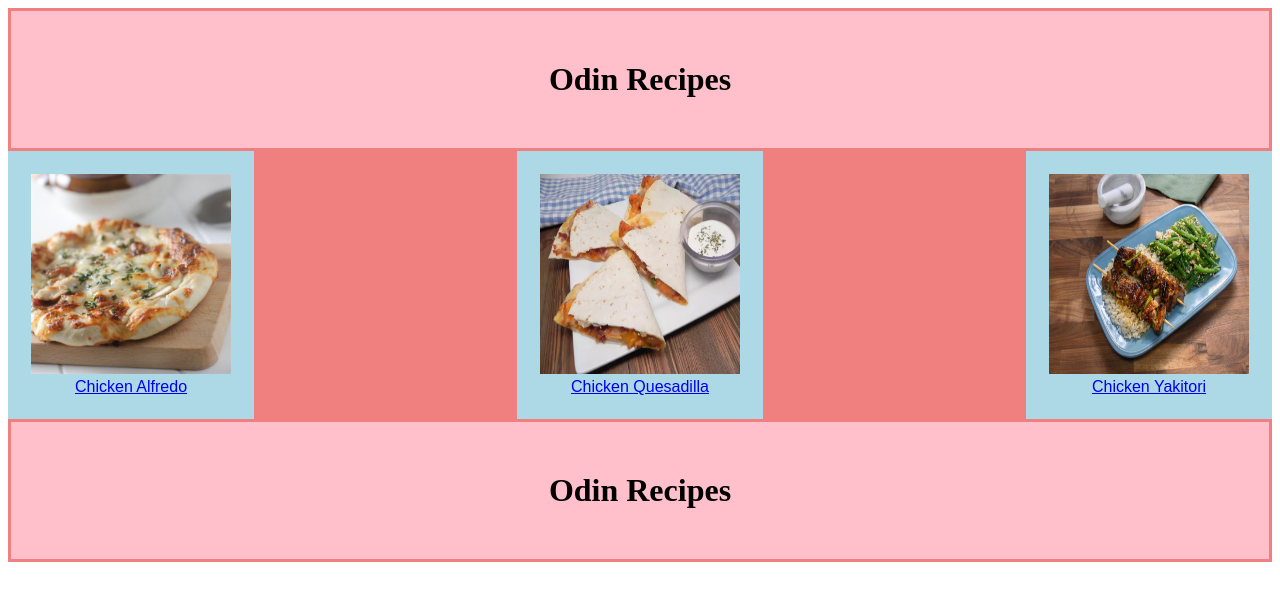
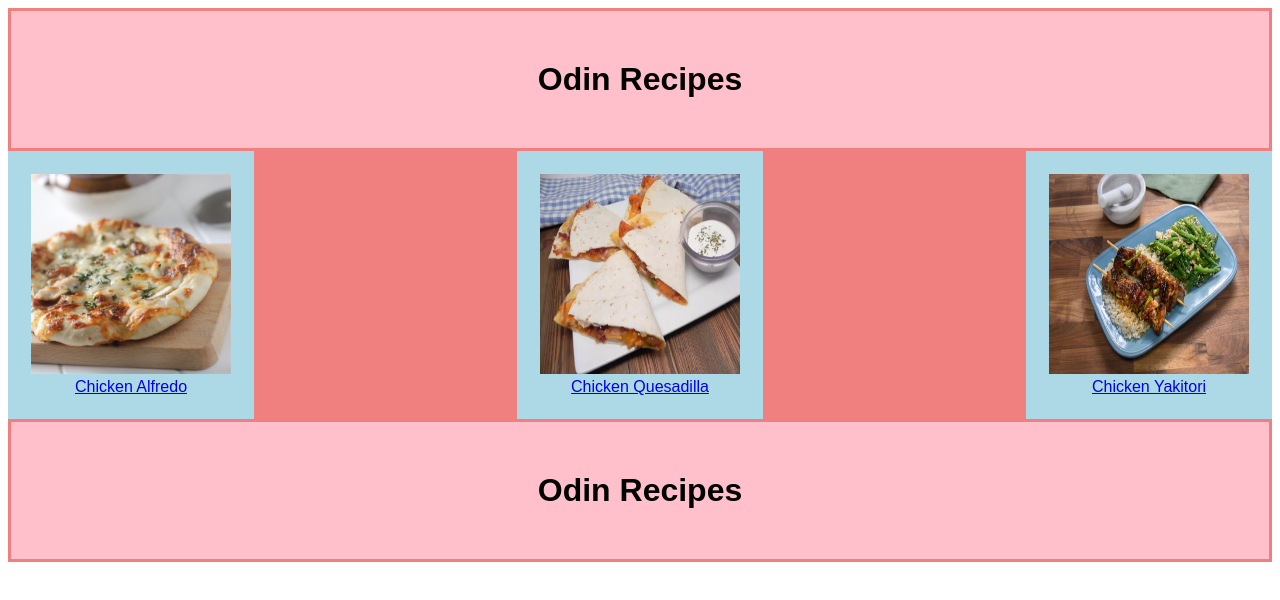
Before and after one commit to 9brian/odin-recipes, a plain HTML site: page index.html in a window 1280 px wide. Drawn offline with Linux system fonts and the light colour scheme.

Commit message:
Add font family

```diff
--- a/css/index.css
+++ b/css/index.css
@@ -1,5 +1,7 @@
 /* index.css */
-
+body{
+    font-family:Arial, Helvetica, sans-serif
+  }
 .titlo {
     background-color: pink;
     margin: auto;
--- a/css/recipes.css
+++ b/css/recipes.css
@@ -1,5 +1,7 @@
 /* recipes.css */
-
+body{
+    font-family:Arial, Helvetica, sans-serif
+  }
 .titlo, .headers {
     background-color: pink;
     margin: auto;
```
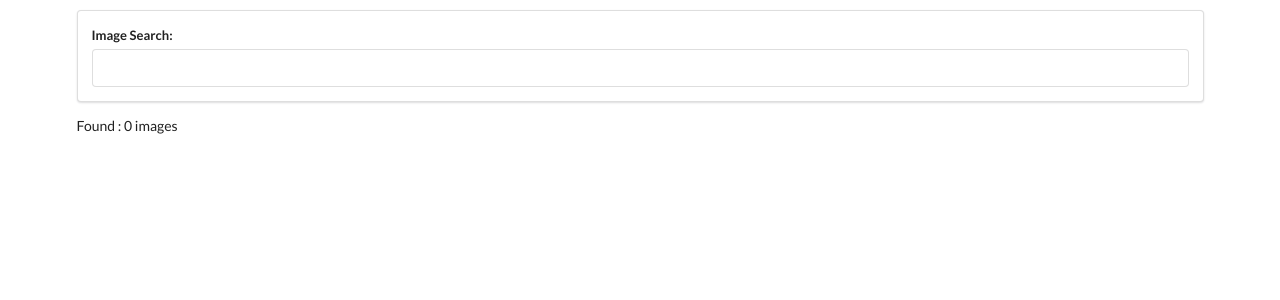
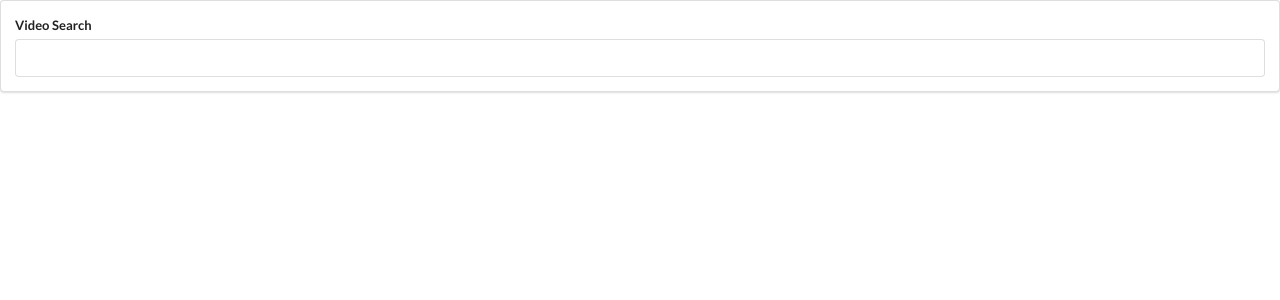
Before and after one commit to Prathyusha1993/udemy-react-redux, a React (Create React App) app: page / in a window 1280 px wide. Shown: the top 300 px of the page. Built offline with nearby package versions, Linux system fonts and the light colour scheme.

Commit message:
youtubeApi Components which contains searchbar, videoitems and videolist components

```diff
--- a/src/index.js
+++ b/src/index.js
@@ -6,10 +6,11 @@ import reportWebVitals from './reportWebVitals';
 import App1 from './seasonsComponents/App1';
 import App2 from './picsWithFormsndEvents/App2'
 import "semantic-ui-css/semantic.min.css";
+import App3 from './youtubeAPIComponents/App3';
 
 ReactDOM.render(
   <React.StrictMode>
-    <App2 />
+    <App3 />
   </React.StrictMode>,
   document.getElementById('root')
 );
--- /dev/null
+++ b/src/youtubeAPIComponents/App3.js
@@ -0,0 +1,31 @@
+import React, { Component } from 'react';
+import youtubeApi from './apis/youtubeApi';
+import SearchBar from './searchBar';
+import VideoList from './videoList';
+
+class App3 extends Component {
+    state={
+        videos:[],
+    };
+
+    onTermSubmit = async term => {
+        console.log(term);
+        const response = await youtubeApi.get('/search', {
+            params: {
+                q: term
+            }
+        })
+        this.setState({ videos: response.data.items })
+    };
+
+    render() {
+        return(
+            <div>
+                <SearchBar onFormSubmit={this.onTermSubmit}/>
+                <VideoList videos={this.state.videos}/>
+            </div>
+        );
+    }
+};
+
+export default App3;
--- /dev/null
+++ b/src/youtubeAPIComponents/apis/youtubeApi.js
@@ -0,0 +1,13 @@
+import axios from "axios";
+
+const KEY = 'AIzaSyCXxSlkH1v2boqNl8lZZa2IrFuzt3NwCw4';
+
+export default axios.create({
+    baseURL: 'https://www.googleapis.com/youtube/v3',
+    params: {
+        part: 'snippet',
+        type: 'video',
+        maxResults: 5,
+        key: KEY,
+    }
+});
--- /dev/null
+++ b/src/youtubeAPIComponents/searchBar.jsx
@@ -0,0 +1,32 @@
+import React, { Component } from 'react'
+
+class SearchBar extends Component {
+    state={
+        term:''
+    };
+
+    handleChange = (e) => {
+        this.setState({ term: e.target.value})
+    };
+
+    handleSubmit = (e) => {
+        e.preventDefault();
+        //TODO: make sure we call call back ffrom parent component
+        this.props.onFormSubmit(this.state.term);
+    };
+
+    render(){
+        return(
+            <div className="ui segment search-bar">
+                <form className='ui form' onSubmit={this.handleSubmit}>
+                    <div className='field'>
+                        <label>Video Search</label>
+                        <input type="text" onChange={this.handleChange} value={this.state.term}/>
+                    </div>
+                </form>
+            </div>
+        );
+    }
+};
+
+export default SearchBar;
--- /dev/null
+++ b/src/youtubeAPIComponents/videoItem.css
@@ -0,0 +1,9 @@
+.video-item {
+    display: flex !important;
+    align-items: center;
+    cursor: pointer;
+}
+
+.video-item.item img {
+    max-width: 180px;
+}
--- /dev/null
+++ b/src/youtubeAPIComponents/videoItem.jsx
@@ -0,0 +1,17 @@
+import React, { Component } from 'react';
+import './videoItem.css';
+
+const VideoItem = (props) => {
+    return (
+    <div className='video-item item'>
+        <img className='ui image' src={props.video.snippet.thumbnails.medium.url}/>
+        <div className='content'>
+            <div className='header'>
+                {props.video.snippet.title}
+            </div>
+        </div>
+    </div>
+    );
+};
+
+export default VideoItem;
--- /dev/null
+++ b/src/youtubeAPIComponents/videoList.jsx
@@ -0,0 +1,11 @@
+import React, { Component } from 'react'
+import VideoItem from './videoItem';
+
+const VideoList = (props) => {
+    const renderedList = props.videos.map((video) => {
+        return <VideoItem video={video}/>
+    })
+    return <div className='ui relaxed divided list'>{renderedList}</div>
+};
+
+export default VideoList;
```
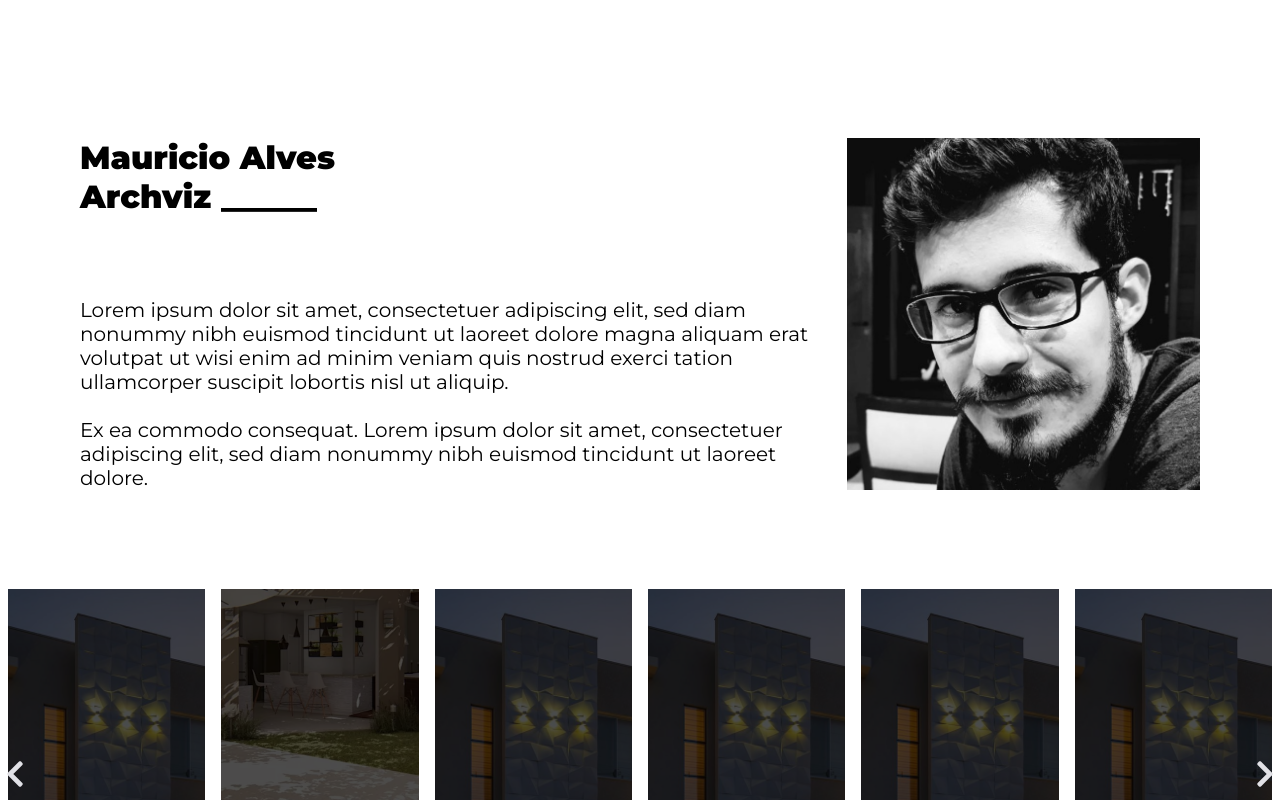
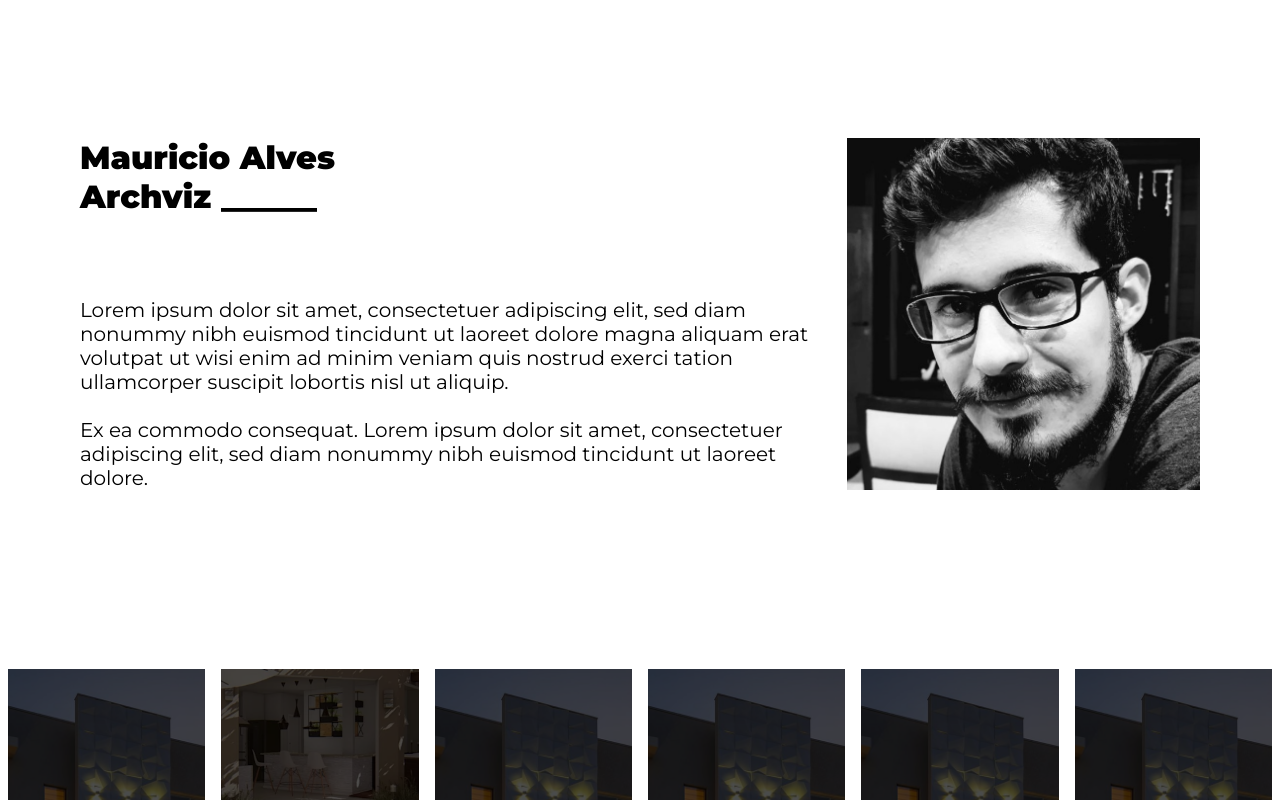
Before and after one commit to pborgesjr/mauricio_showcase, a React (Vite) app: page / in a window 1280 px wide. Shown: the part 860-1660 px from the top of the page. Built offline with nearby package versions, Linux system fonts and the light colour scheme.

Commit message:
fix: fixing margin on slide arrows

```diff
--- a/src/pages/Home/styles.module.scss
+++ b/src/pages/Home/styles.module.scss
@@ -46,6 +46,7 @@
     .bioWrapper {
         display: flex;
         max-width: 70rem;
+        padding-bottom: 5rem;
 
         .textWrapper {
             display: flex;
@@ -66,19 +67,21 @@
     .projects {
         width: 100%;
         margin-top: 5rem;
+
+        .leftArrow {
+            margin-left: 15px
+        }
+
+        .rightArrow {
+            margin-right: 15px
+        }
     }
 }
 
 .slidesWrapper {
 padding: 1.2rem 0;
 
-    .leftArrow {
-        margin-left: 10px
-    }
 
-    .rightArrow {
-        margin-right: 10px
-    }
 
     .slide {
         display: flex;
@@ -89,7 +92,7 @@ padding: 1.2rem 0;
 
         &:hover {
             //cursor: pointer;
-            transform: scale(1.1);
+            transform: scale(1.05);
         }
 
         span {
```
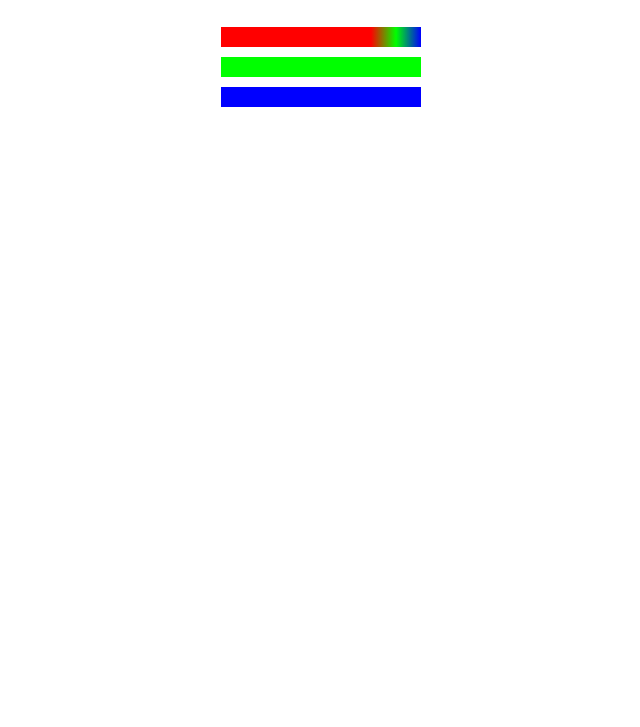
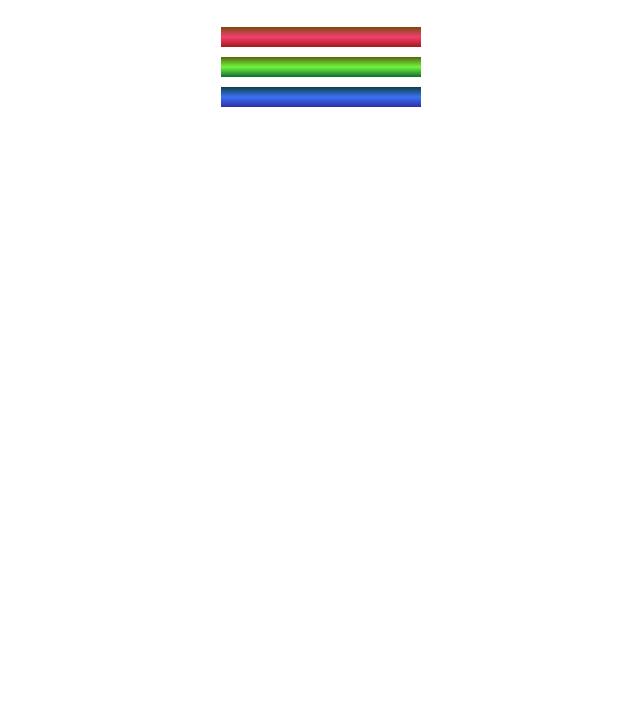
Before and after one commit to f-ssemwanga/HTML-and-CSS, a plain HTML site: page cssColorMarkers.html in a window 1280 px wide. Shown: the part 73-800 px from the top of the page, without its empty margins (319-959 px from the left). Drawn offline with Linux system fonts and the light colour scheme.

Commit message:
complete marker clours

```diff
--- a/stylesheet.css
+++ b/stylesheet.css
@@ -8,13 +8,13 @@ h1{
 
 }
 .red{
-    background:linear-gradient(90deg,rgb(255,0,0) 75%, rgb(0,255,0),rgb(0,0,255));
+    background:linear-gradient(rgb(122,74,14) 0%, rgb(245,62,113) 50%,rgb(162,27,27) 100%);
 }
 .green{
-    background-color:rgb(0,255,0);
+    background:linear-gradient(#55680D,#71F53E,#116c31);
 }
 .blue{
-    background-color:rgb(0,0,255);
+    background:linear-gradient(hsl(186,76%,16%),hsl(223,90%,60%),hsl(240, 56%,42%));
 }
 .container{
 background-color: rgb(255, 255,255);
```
* * * * * * *
:: Exercise ::
Return the preceding entries exactly, each word as given, but leave out any picture.

:: Solution to this task ::
Before and after one commit to 9brian/odin-recipes, a plain HTML site: page index.html in a window 1280 px wide. Drawn offline with Linux system fonts and the light colour scheme.

Commit message:
Add font family

```diff
--- a/css/index.css
+++ b/css/index.css
@@ -1,5 +1,7 @@
 /* index.css */
-
+body{
+    font-family:Arial, Helvetica, sans-serif
+  }
 .titlo {
     background-color: pink;
     margin: auto;
--- a/css/recipes.css
+++ b/css/recipes.css
@@ -1,5 +1,7 @@
 /* recipes.css */
-
+body{
+    font-family:Arial, Helvetica, sans-serif
+  }
 .titlo, .headers {
     background-color: pink;
     margin: auto;
```
Before and after one commit to Prathyusha1993/udemy-react-redux, a React (Create React App) app: page / in a window 1280 px wide. Shown: the top 300 px of the page. Built offline with nearby package versions, Linux system fonts and the light colour scheme.

Commit message:
youtubeApi Components which contains searchbar, videoitems and videolist components

```diff
--- a/src/index.js
+++ b/src/index.js
@@ -6,10 +6,11 @@ import reportWebVitals from './reportWebVitals';
 import App1 from './seasonsComponents/App1';
 import App2 from './picsWithFormsndEvents/App2'
 import "semantic-ui-css/semantic.min.css";
+import App3 from './youtubeAPIComponents/App3';
 
 ReactDOM.render(
   <React.StrictMode>
-    <App2 />
+    <App3 />
   </React.StrictMode>,
   document.getElementById('root')
 );
--- /dev/null
+++ b/src/youtubeAPIComponents/App3.js
@@ -0,0 +1,31 @@
+import React, { Component } from 'react';
+import youtubeApi from './apis/youtubeApi';
+import SearchBar from './searchBar';
+import VideoList from './videoList';
+
+class App3 extends Component {
+    state={
+        videos:[],
+    };
+
+    onTermSubmit = async term => {
+        console.log(term);
+        const response = await youtubeApi.get('/search', {
+            params: {
+                q: term
+            }
+        })
+        this.setState({ videos: response.data.items })
+    };
+
+    render() {
+        return(
+            <div>
+                <SearchBar onFormSubmit={this.onTermSubmit}/>
+                <VideoList videos={this.state.videos}/>
+            </div>
+        );
+    }
+};
+
+export default App3;
--- /dev/null
+++ b/src/youtubeAPIComponents/apis/youtubeApi.js
@@ -0,0 +1,13 @@
+import axios from "axios";
+
+const KEY = 'AIzaSyCXxSlkH1v2boqNl8lZZa2IrFuzt3NwCw4';
+
+export default axios.create({
+    baseURL: 'https://www.googleapis.com/youtube/v3',
+    params: {
+        part: 'snippet',
+        type: 'video',
+        maxResults: 5,
+        key: KEY,
+    }
+});
--- /dev/null
+++ b/src/youtubeAPIComponents/searchBar.jsx
@@ -0,0 +1,32 @@
+import React, { Component } from 'react'
+
+class SearchBar extends Component {
+    state={
+        term:''
+    };
+
+    handleChange = (e) => {
+        this.setState({ term: e.target.value})
+    };
+
+    handleSubmit = (e) => {
+        e.preventDefault();
+        //TODO: make sure we call call back ffrom parent component
+        this.props.onFormSubmit(this.state.term);
+    };
+
+    render(){
+        return(
+            <div className="ui segment search-bar">
+                <form className='ui form' onSubmit={this.handleSubmit}>
+                    <div className='field'>
+                        <label>Video Search</label>
+                        <input type="text" onChange={this.handleChange} value={this.state.term}/>
+                    </div>
+                </form>
+            </div>
+        );
+    }
+};
+
+export default SearchBar;
--- /dev/null
+++ b/src/youtubeAPIComponents/videoItem.css
@@ -0,0 +1,9 @@
+.video-item {
+    display: flex !important;
+    align-items: center;
+    cursor: pointer;
+}
+
+.video-item.item img {
+    max-width: 180px;
+}
--- /dev/null
+++ b/src/youtubeAPIComponents/videoItem.jsx
@@ -0,0 +1,17 @@
+import React, { Component } from 'react';
+import './videoItem.css';
+
+const VideoItem = (props) => {
+    return (
+    <div className='video-item item'>
+        <img className='ui image' src={props.video.snippet.thumbnails.medium.url}/>
+        <div className='content'>
+            <div className='header'>
+                {props.video.snippet.title}
+            </div>
+        </div>
+    </div>
+    );
+};
+
+export default VideoItem;
--- /dev/null
+++ b/src/youtubeAPIComponents/videoList.jsx
@@ -0,0 +1,11 @@
+import React, { Component } from 'react'
+import VideoItem from './videoItem';
+
+const VideoList = (props) => {
+    const renderedList = props.videos.map((video) => {
+        return <VideoItem video={video}/>
+    })
+    return <div className='ui relaxed divided list'>{renderedList}</div>
+};
+
+export default VideoList;
```
Before and after one commit to pborgesjr/mauricio_showcase, a React (Vite) app: page / in a window 1280 px wide. Shown: the part 860-1660 px from the top of the page. Built offline with nearby package versions, Linux system fonts and the light colour scheme.

Commit message:
fix: fixing margin on slide arrows

```diff
--- a/src/pages/Home/styles.module.scss
+++ b/src/pages/Home/styles.module.scss
@@ -46,6 +46,7 @@
     .bioWrapper {
         display: flex;
         max-width: 70rem;
+        padding-bottom: 5rem;
 
         .textWrapper {
             display: flex;
@@ -66,19 +67,21 @@
     .projects {
         width: 100%;
         margin-top: 5rem;
+
+        .leftArrow {
+            margin-left: 15px
+        }
+
+        .rightArrow {
+            margin-right: 15px
+        }
     }
 }
 
 .slidesWrapper {
 padding: 1.2rem 0;
 
-    .leftArrow {
-        margin-left: 10px
-    }
 
-    .rightArrow {
-        margin-right: 10px
-    }
 
     .slide {
         display: flex;
@@ -89,7 +92,7 @@ padding: 1.2rem 0;
 
         &:hover {
             //cursor: pointer;
-            transform: scale(1.1);
+            transform: scale(1.05);
         }
 
         span {
```
Before and after one commit to f-ssemwanga/HTML-and-CSS, a plain HTML site: page cssColorMarkers.html in a window 1280 px wide. Shown: the part 73-800 px from the top of the page, without its empty margins (319-959 px from the left). Drawn offline with Linux system fonts and the light colour scheme.

Commit message:
complete marker clours

```diff
--- a/stylesheet.css
+++ b/stylesheet.css
@@ -8,13 +8,13 @@ h1{
 
 }
 .red{
-    background:linear-gradient(90deg,rgb(255,0,0) 75%, rgb(0,255,0),rgb(0,0,255));
+    background:linear-gradient(rgb(122,74,14) 0%, rgb(245,62,113) 50%,rgb(162,27,27) 100%);
 }
 .green{
-    background-color:rgb(0,255,0);
+    background:linear-gradient(#55680D,#71F53E,#116c31);
 }
 .blue{
-    background-color:rgb(0,0,255);
+    background:linear-gradient(hsl(186,76%,16%),hsl(223,90%,60%),hsl(240, 56%,42%));
 }
 .container{
 background-color: rgb(255, 255,255);
```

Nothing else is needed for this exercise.